- **Materials provided**

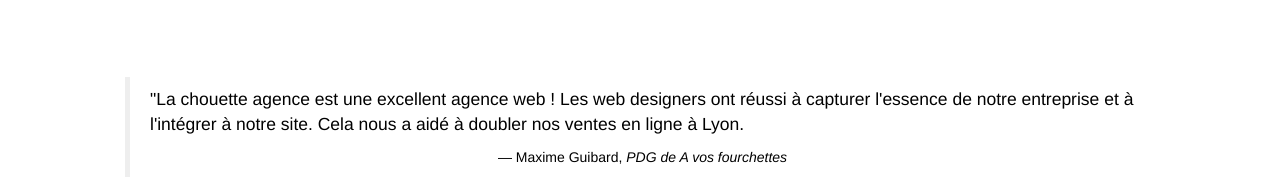
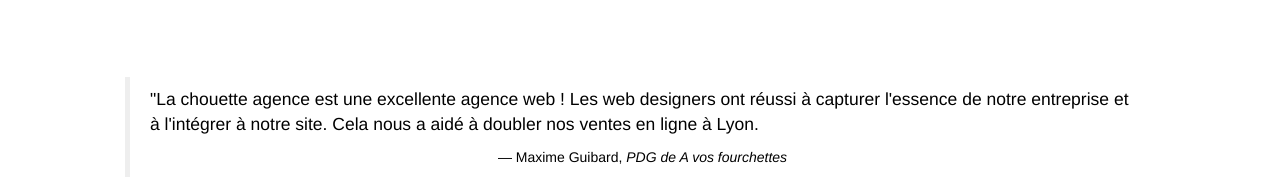
Before and after one commit to DianaB83/Betehe_Diana_4_18052021, a plain HTML site: page index.html in a window 1280 px wide. Shown: the part 1031-1218 px from the top of the page. Drawn offline with nearby package versions, Linux system fonts and the light colour scheme; some packages are replaced by stand-ins of ours; a script that the page names is missing.

Commit message:
corrections orthographe

```diff
--- a/index.html
+++ b/index.html
@@ -153,7 +153,7 @@
 				</article>
 				<div class="row voffset-lg voffset">
 					<blockquote class="blockquote p-5">
-						<p class="m-5 temoignage">"La chouette agence est une excellent agence web ! Les web designers
+						<p class="m-5 temoignage">"La chouette agence est une excellente agence web ! Les web designers
 							ont réussi à capturer
 							l'essence de notre entreprise et à l'intégrer à notre site. Cela nous a aidé à doubler nos
 							ventes en ligne à Lyon.
```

- **Exercise objective**
Copy the listing exactly, omitting pictures.

- **Problem solution**
Before and after one commit to DianaB83/Betehe_Diana_4_18052021, a plain HTML site: page index.html in a window 1280 px wide. Shown: the part 1031-1218 px from the top of the page. Drawn offline with nearby package versions, Linux system fonts and the light colour scheme; some packages are replaced by stand-ins of ours; a script that the page names is missing.

Commit message:
corrections orthographe

```diff
--- a/index.html
+++ b/index.html
@@ -153,7 +153,7 @@
 				</article>
 				<div class="row voffset-lg voffset">
 					<blockquote class="blockquote p-5">
-						<p class="m-5 temoignage">"La chouette agence est une excellent agence web ! Les web designers
+						<p class="m-5 temoignage">"La chouette agence est une excellente agence web ! Les web designers
 							ont réussi à capturer
 							l'essence de notre entreprise et à l'intégrer à notre site. Cela nous a aidé à doubler nos
 							ventes en ligne à Lyon.
```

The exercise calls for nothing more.